SANTA CLARA, CA: Google, Facebook and Twitter have joined forces with a number of major news organisations to introduce a new set of transparency standards to help consumers assess the quality and reliability of their content.

They have agreed to adopt eight core trust indicators that have been recommended by The Trust Project, a 75-strong industry consortium based at Santa Clara University’s Markkula Center for Applied Ethics.

The indicators include information about the journalist writing a news story, sources, whether it is news, opinion or sponsored content, as well as commitments to ethics, diverse voices, accuracy and making corrections.

Each indicator is signalled in the article and site code, which The Trust Project said provides the first standardised technical language for platforms to learn more from news sites about the quality and expertise behind journalists’ work.

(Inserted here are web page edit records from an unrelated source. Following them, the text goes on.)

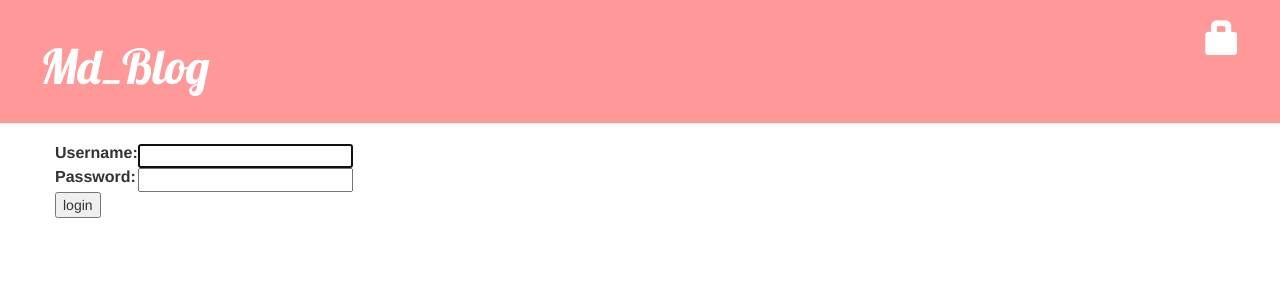
After one commit to Md-Aaqil/my_first_blog, a Django app: page /accounts/login/ in a window 1280 px wide. The commit adds this page. Shown: the top 300 px of the page. Run offline with Django 3.2, Linux system fonts and the light colour scheme; some libraries are stand-ins or nearby versions.

Commit message:
2/1/2019

```diff
--- a/blog/templates/blog/base.html
+++ b/blog/templates/blog/base.html
@@ -10,12 +10,13 @@
     <body>
       <div class="page-header">
       {% if user.is_authenticated %}
+          <a href="{% url 'post_new' %}" class="top-menu"><span class="glyphicon glyphicon-plus"></span></a>
           <a href="{% url 'post_draft_list' %}" class="top-menu"><span class="glyphicon glyphicon-edit"></span></a>
+          <p class="top-menu">Hello {{ user.username }} <small>(<a href="{% url 'logout' %}">Log out</a>)</small></p>
+      {% else %}
+          <a href="{% url 'login' %}" class="top-menu"><span class="glyphicon glyphicon-lock"></span></a>
       {% endif %}
-          {% if user.is_authenticated %}
-              <a href="{% url 'post_new' %}" class="top-menu"><span class="glyphicon glyphicon-plus"></span></a>
-          {% endif %}
-            <h1><a href="/">Md Aaqil Blog</a></h1>
+        <h1><a href="/">Md_Blog</a></h1>
     </div>
     <div class="content container">
         <div class="row">
--- /dev/null
+++ b/blog/templates/registration/login.html
@@ -0,0 +1,24 @@
+{% extends "blog/base.html" %}
+
+{% block content %}
+    {% if form.errors %}
+        <p>Your username and password didn't match. Please try again.</p>
+    {% endif %}
+
+    <form method="post" action="{% url 'login' %}">
+    {% csrf_token %}
+        <table>
+        <tr>
+            <td>{{ form.username.label_tag }}</td>
+            <td>{{ form.username }}</td>
+        </tr>
+        <tr>
+            <td>{{ form.password.label_tag }}</td>
+            <td>{{ form.password }}</td>
+        </tr>
+        </table>
+
+        <input type="submit" value="login" />
+        <input type="hidden" name="next" value="{{ next }}" />
+    </form>
+{% endblock %}
--- a/blog/views.py
+++ b/blog/views.py
@@ -3,6 +3,7 @@ from django.utils import timezone
 from .models import post
 from .forms import PostForm
 from django.shortcuts import redirect
+from django.contrib.auth.decorators import login_required
 def post_list(request):
     posts=post.objects.all()
     return render(request,'blog/post_list.html',{'posts':posts})
@@ -10,6 +11,7 @@ def post_list(request):
 def post_detail(request,pk):
      posts= get_object_or_404(post, pk=pk)
      return render(request, 'blog/post_detail.html', {'posts': posts})
+@login_required
 def post_new(request):
     if request.method=="POST":
         form=PostForm(request.POST)
@@ -21,6 +23,7 @@ def post_new(request):
     else:
         form =PostForm()
     return render(request,'blog/post_edit.html',{'form':form})
+@login_required
 def post_edit(request, pk):
     posts = get_object_or_404(post, pk=pk)
     if request.method == "POST":
@@ -36,11 +39,12 @@ def post_edit(request, pk):
 def post_draft_list(request):
     posts=post.objects.filter(published_date__isnull=True).order_by('created_date')
     return render(request,'blog/post_draft_list.html',{'posts':posts})
-
+@login_required
 def post_publish(request, pk):
     posts= get_object_or_404(post, pk=pk)
     posts.publish()
     return redirect('post_detail', pk=pk)
+@login_required
 def post_remove(request, pk):
     posts=get_object_or_404(post, pk=pk)
     posts.delete()
--- a/website/settings.py
+++ b/website/settings.py
@@ -120,3 +120,4 @@ USE_TZ = True
 
 STATIC_URL = '/static/'
 STATIC_ROOT=os.path.join(BASE_DIR,'static')
+LOGIN_REDIRECT_URL = '/'
--- a/website/urls.py
+++ b/website/urls.py
@@ -15,8 +15,11 @@ Including another URLconf
 """
 from django.contrib import admin
 from django.urls import path,include
+from django.contrib.auth import views
 
 urlpatterns = [
     path('admin/', admin.site.urls),
+    path('accounts/login/',views.LoginView.as_view(),name="login"),
+    path('accounts/logout/', views.LogoutView.as_view(next_page='/'), name='logout'),
     path('',include('blog.urls')),
 ]
```
Lines whose indentation alone changed are shown as unchanged.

A series of major publishers have already agreed to implement these trust indicators this month and they include The Economist, The Globe and Mail, Italy’s La Repubblica and La Stampa, and The Washington Post, among others. Other members of the consortium are expected to follow suit in the coming months.

“In today’s digitised and socially networked world, it’s harder than ever to tell what’s accurate reporting, advertising, or even misinformation,” said Sally Lehrman, the award-winning journalist who set up the project in 2014.

“An increasingly sceptical public wants to know the expertise, enterprise and ethics behind a news story. The Trust indicators put tools into people’s hands, giving them the means to assess whether news comes from a credible source they can depend on,” she added.

Meanwhile, several digital platforms aim to incorporate the trust indicators into the way they display news stories. For example, starting immediately, Facebook will start rolling out a new feature for publishers to provide additional context on the articles users see in their Facebook News Feed.

As for Google, Richard Gingras, its VP of News Products, said: “Partnering with the Trust Project since its conception has been of significant importance to Google, in large part because we believe the indicators can help our algorithms better understand authoritative journalism – and help us to better surface it to consumers.

“We hope to use the Type of Work indicator to improve the accuracy of article labels in Google News, and indicators such as Best Practices and Author Info in our Knowledge Panels.”

Sourced from The Trust Project; additional content by WARC staff